FROM domestic plumber to owner of a big commercial plumbing company. This is the story of 55-year-old Mr Mathias Banda from Bulawayo’s Pumula South suburb.
Mr Banda might own a plumbing company called Cork Screw investments that he established in 2005, but it was not always the case. He started as a domestic plumber who had to beg for jobs and used kombis to visit homes. The task was made heavier by the weighty toolbox he had to carry.
“Besides the case of being already feeling tired when I got to the workplace, it was a mandate that I should come up with perfect work every time in order to satisfy my customers,” he said.
After a day of dealing with burst sewers and blocked drains, Mr Banda had to deal with passengers who shied away from him and cringed due to his smelly clothes. He could not afford a change of clothes.
“I decided to go to Bulawayo Polytechnic when I was 30 years old and studied surveying and I got my diploma. I then registered a company.
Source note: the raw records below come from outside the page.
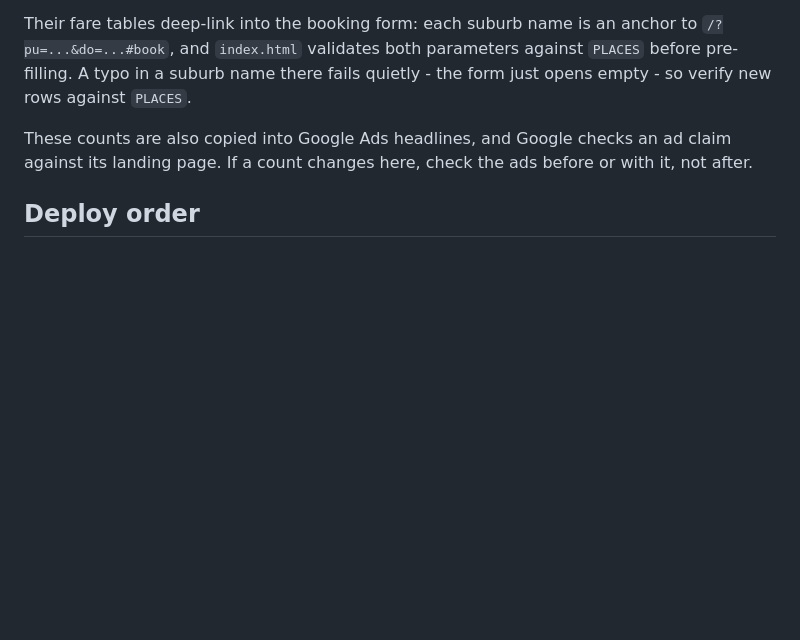
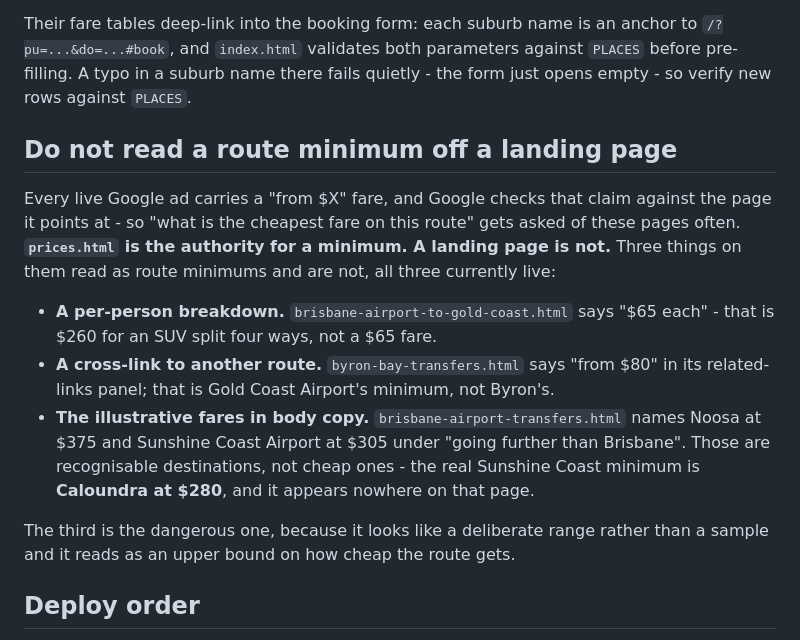
Before and after one commit to bookingsskytransfers-spec/sky-transfers-website, a Markdown page: README.md, the part around the change. Rendered like a GitHub page; blank space fills up the shorter version.

Commit message:
README: three things on the landing pages that look like a route minimum
Every live Google ad carries a "from $X" fare and Google checks that claim
against the landing page, so "what is the lowest fare for this route" gets asked
of these pages regularly. A naive lowest-price-on-page scan gets it wrong three
different ways, and all three are currently live.

The third one caught me today. I doubted a $280 Sunshine Coast ad claim because
brisbane-airport-transfers.html names Noosa at $375 and Sunshine Coast Airport at
$305 - so I read those as the cheap end. They are illustrative examples chosen
for recognisability. The real minimum is Caloundra at $280, which only appears in
prices.html. The ad was right and I was wrong, which is the useful direction for
this to be documented in.

Co-Authored-By: Claude Opus 5 <noreply@anthropic.com>

```diff
--- a/README.md
+++ b/README.md
@@ -88,9 +88,26 @@ to `/?pu=...&do=...#book`, and `index.html` validates both parameters against
 `PLACES` before pre-filling. A typo in a suburb name there fails quietly - the
 form just opens empty - so verify new rows against `PLACES`.
 
-These counts are also copied into Google Ads headlines, and Google checks an ad
-claim against its landing page. If a count changes here, check the ads before or
-with it, not after.
+## Do not read a route minimum off a landing page
+
+Every live Google ad carries a "from $X" fare, and Google checks that claim
+against the page it points at - so "what is the cheapest fare on this route" gets
+asked of these pages often. **`prices.html` is the authority for a minimum. A
+landing page is not.** Three things on them read as route minimums and are not,
+all three currently live:
+
+- **A per-person breakdown.** `brisbane-airport-to-gold-coast.html` says "$65
+  each" - that is $260 for an SUV split four ways, not a $65 fare.
+- **A cross-link to another route.** `byron-bay-transfers.html` says "from $80"
+  in its related-links panel; that is Gold Coast Airport's minimum, not Byron's.
+- **The illustrative fares in body copy.** `brisbane-airport-transfers.html`
+  names Noosa at $375 and Sunshine Coast Airport at $305 under "going further
+  than Brisbane". Those are recognisable destinations, not cheap ones - the real
+  Sunshine Coast minimum is **Caloundra at $280**, and it appears nowhere on that
+  page.
+
+The third is the dangerous one, because it looks like a deliberate range rather
+than a sample and it reads as an upper bound on how cheap the route gets.
 
 ## Deploy order
 
```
“Soon after I started running the company, I got involved in a serious accident and spent six months in hospital but I still got jobs through referrals and from old customers. When I was in bed at the hospital, my workers were pursuing the jobs.
I have a serious fracture on my leg but there is no roof I cannot climb and I drive a manual car because I did not give in to the circumstances that I faced. Passion continues driving me to where I am today,” he said.
Mr Banda found it difficult to make it in an industry dominated by big companies, but giving up was never a choice.
“In 2018 I got my longest contract with a five-star hotel. That contract opened doors for me and I started doing projects with companies like Chronicle, Rainbow Hotel and the Roman Catholic church. Now I can do projects even out of Bulawayo, I go as far as Masvingo.
“I even managed to expand the company into solar installations. The company is growing,” he said.
Cork Screw has grown to a level where it is able to engage students for internships. So far, the company has trained over 500 students.
A student from Bulawayo Polytechnic Nyasha Dzvarai (22) said she started her attachment at Cork Screw in 2020. She said plumbing was a difficult job for her as a girl child since it is a job mainly for men. She commended Mr Banda who encouraged her not to give up and now she has a vision of starting her own company after finishing school.
From using kombis to go to jobs, Mr Banda now owns a fleet of cars.
“I managed to get company cars for my business that will be helping in the movement from place to place and carrying plumbing material and tools,” he said.
The father of four said he has changed his life in an impressive way as he now affords to take his children to the best schools in Bulawayo.
“I am keen to build Zimbabwe by imparting knowledge to students and leaving a mark as a local entrepreneur. I wish I could contribute to the economy of the country at large and participate in devolution activities especially when it comes to tenders,” he said.
Mr Banda said he is still hungry for growth and each day of business is like a new day as it comes with new challenges.
“I appeal to local institutions to help us as entrepreneurs to have access to funds and to get local support in terms of finances because sometimes we get limited by resources,” he said.
Mr Banda advises other people who want to venture into businesses to first find out what is involved in the business they are interested in and not engage in a business that they are not passionate about.
“If you put your heart and your mind into it, everything becomes easy,” he said. –@NomqheleCulq
Article Source: The Chronicle